The runners

Six days apart from my Mega Challenge Marathon, and just back in Spain, is time for the Valdebebas Marathon, organised by David Paños, with invaluable help from some family members and volunteers, that is going for its second edition. It is a small field marathon (20 runners at most), where registration (20€) is by invitation. I was luckily recommended by Enrique Benito (from Calle Running).

The week was full of work, with no training after Sunday´s race, and an “out of home” diet, composed mainly of nuts and fruits. The air conditioning at my workplace has also made its impact, with some cold symptoms looming close. Arriving to Madrid at midnight and managing to sleep after 3am is not the recommended procedure for a successful race. Luckily the start is at 11am, and the start area is 300 metres walking from Valdebebas train station.
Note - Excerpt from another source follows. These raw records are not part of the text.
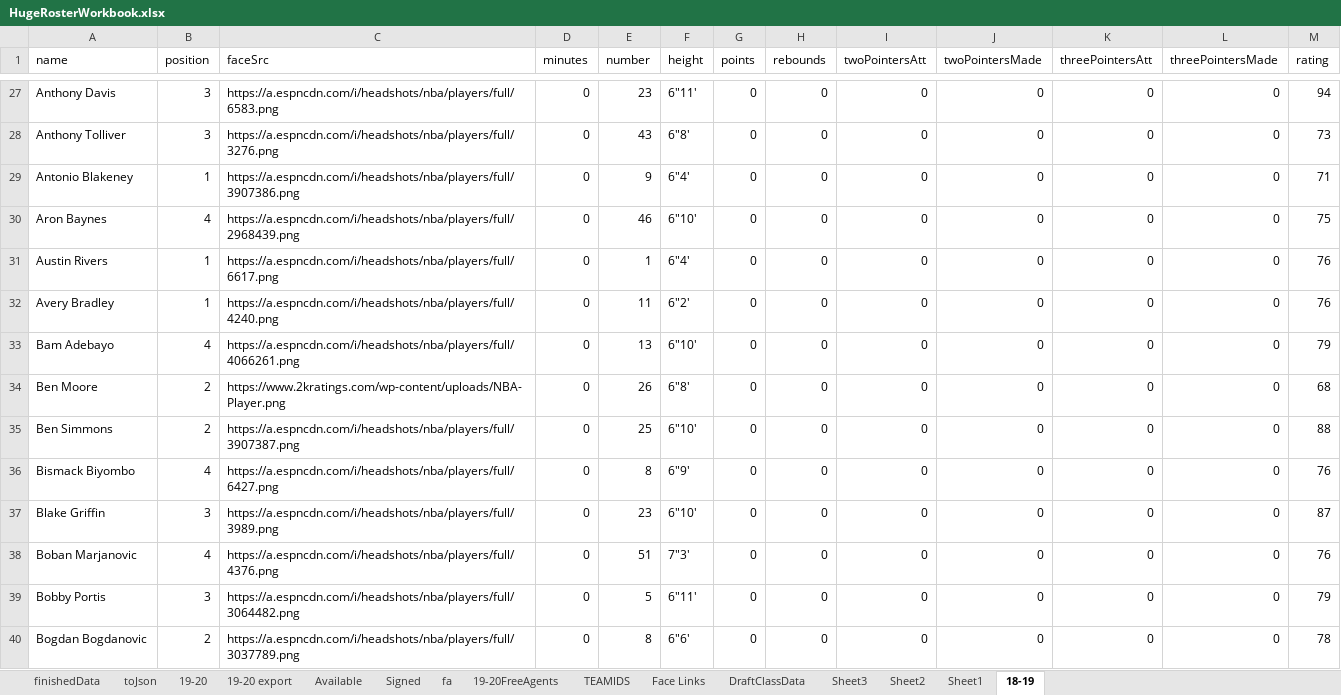
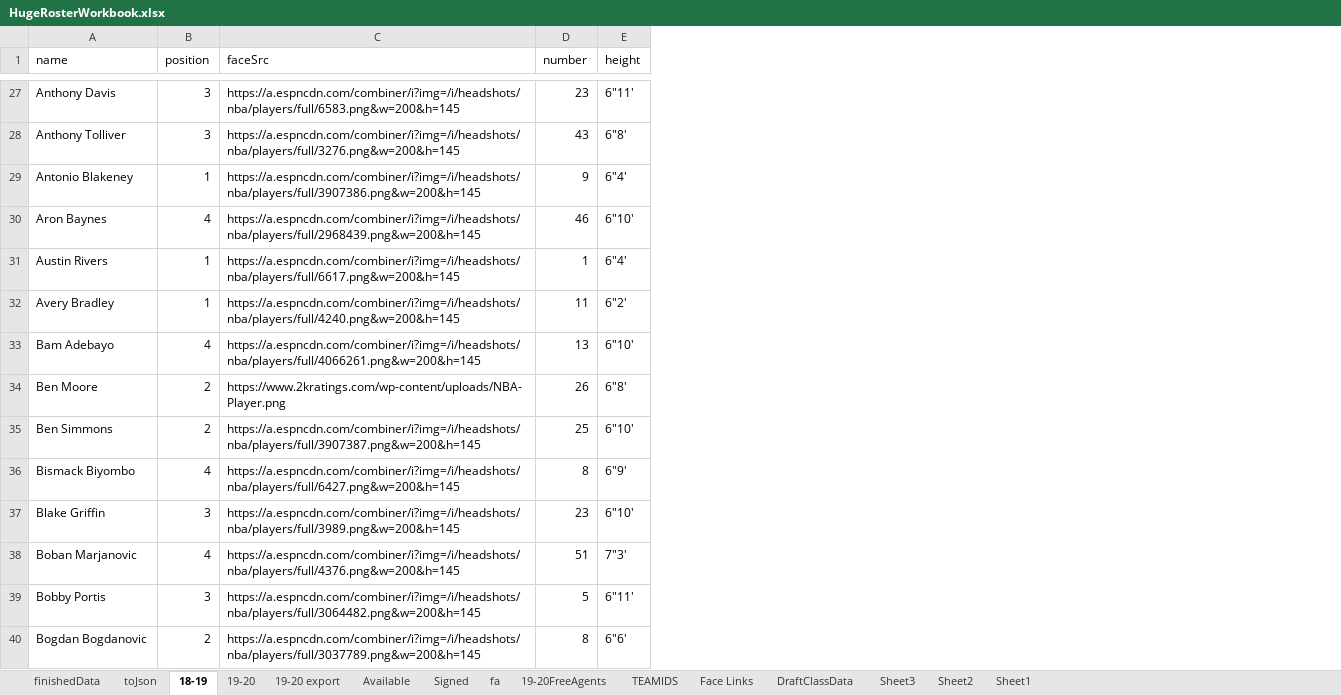
Before and after one commit to cbanfiel/Basketball-GM-2020-Rosters, an Excel workbook: HugeRosterWorkbook.xlsx, sheet 18-19, drawn as a sheet; only a part is shown, gaps mark what is left out; values as stored, in another font and other column widths than the file's, no borders; the diff covers the shown part only; the diff names each change by its address in the sheet, - before the commit and + after, or states it on an @@ line.

```diff
--- a/HugeRosterWorkbook.xlsx (sheet 18-19)
+++ b/HugeRosterWorkbook.xlsx (sheet 18-19)
@@ sheet tab order changed: finishedData | toJson | 18-19 | 19-20 | 19-20 export | Available | Signed | fa | 19-20FreeAgents | TEAMIDS | Face Links | DraftClassData | Sheet3 | Sheet2 | Sheet1 @@
-column D (minutes), rows 27-40: all 0
-column G (points), rows 27-40: all 0
-column H (rebounds), rows 27-40: all 0
-column I (twoPointersAtt), rows 27-40: all 0
-column J (twoPointersMade), rows 27-40: all 0
-column K (threePointersAtt), rows 27-40: all 0
-column L (threePointersMade), rows 27-40: all 0
-column M (rating), rows 27-40: 94 | 73 | 71 | 75 | 76 | 76 | 79 | 68 | 88 | 76 | 87 | 76 | 79 | 78
-C27 (faceSrc): https://a.espncdn.com/i/headshots/nba/players/full/6583.png
+C27 (faceSrc): https://a.espncdn.com/combiner/i?img=/i/headshots/nba/players/full/6583.png&w=200&h=145
-C28 (faceSrc): https://a.espncdn.com/i/headshots/nba/players/full/3276.png
+C28 (faceSrc): https://a.espncdn.com/combiner/i?img=/i/headshots/nba/players/full/3276.png&w=200&h=145
-C29 (faceSrc): https://a.espncdn.com/i/headshots/nba/players/full/3907386.png
+C29 (faceSrc): https://a.espncdn.com/combiner/i?img=/i/headshots/nba/players/full/3907386.png&w=200&h=145
-C30 (faceSrc): https://a.espncdn.com/i/headshots/nba/players/full/2968439.png
+C30 (faceSrc): https://a.espncdn.com/combiner/i?img=/i/headshots/nba/players/full/2968439.png&w=200&h=145
-C31 (faceSrc): https://a.espncdn.com/i/headshots/nba/players/full/6617.png
+C31 (faceSrc): https://a.espncdn.com/combiner/i?img=/i/headshots/nba/players/full/6617.png&w=200&h=145
-C32 (faceSrc): https://a.espncdn.com/i/headshots/nba/players/full/4240.png
+C32 (faceSrc): https://a.espncdn.com/combiner/i?img=/i/headshots/nba/players/full/4240.png&w=200&h=145
-C33 (faceSrc): https://a.espncdn.com/i/headshots/nba/players/full/4066261.png
+C33 (faceSrc): https://a.espncdn.com/combiner/i?img=/i/headshots/nba/players/full/4066261.png&w=200&h=145
-C35 (faceSrc): https://a.espncdn.com/i/headshots/nba/players/full/3907387.png
+C35 (faceSrc): https://a.espncdn.com/combiner/i?img=/i/headshots/nba/players/full/3907387.png&w=200&h=145
-C36 (faceSrc): https://a.espncdn.com/i/headshots/nba/players/full/6427.png
+C36 (faceSrc): https://a.espncdn.com/combiner/i?img=/i/headshots/nba/players/full/6427.png&w=200&h=145
-C37 (faceSrc): https://a.espncdn.com/i/headshots/nba/players/full/3989.png
+C37 (faceSrc): https://a.espncdn.com/combiner/i?img=/i/headshots/nba/players/full/3989.png&w=200&h=145
-C38 (faceSrc): https://a.espncdn.com/i/headshots/nba/players/full/4376.png
+C38 (faceSrc): https://a.espncdn.com/combiner/i?img=/i/headshots/nba/players/full/4376.png&w=200&h=145
-C39 (faceSrc): https://a.espncdn.com/i/headshots/nba/players/full/3064482.png
+C39 (faceSrc): https://a.espncdn.com/combiner/i?img=/i/headshots/nba/players/full/3064482.png&w=200&h=145
-C40 (faceSrc): https://a.espncdn.com/i/headshots/nba/players/full/3037789.png
+C40 (faceSrc): https://a.espncdn.com/combiner/i?img=/i/headshots/nba/players/full/3037789.png&w=200&h=145
```
Also changed, not shown: 422 edited cells elsewhere in this sheet, sheet finishedData, sheet 19-20FreeAgents, sheet 19-20 export, 6 other files.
The marathon race will consist of 40 laps of a pedestrian avenue, just in front of the Real Madrid training grounds. People start gathering as the start time approaches, with some well-known faces in the amateur Spanish marathon running scene. The race is supposed to be run in a neutralised group, aiming for a 4h30minutes finish time.

After a pre-race group picture with the 19 participants, and with sunny and pleasant conditions, we start the marathon. The pace is slow, as expected for the planned finish time, although I am not very good at these paces from early on.

The big group gets to the first stop for supplies, and soon afterwards it splits in two. I found myself in the heading group of 7 runners, with another group of 6-7 shortly behind. The remaining runners are by themselves, or in smaller groups. As the course is out and back following the same avenue, is easy to follow everyone´s positions, although I soon get lost with the lap counting.

It doesn’t take long before I lose contact with the heading group. From that point onwards, I will not feel at ease again during the race. I cross the half marathon point a bit over 2h time. It means that even I am running ahead of schedule. Already tired, I get the feeling that finishing this marathon is going to be a will effort.

Front runners start lapping me. With a short course is obvious that it would happen, although the camaraderie is always present, with supporting cheers as we cross each other twice every lap. Asking other runners their laps count, help me to keep track of how many I have left. Boredom and the hard surface are not doing it easier, and I start pausing to walk every 3-4 laps, after drinking/eating at the well-stocked station.

With 5 laps to go, first runners are already finishing slightly over the 4h time. At the pace I am running there is still a chance to finish under the 4.30. With less runners in the course, I don´t have any extra energy left to maintain the pace, and I finish in 4.42.59, after running an extra 200 metres, as I thought the race finished in another point of the course.

Satisfied with the experience, although not with myself after last week success. Anyhow I have never been very good with races going for many laps.

Score: 4.5 / 5

Pros: a marathon organised by runners for runners, where everyone feels welcomed and you go home with new friends; the supporting staff at the refreshment area, always helpful and supportive.

Cons: hard surface and boring course, but impossible to do otherwise, as it was run uniquely using a pedestrian avenue; group discipline trying to achieve the planned 4.30 broke up too early on.

Food & drinks station
Marathon course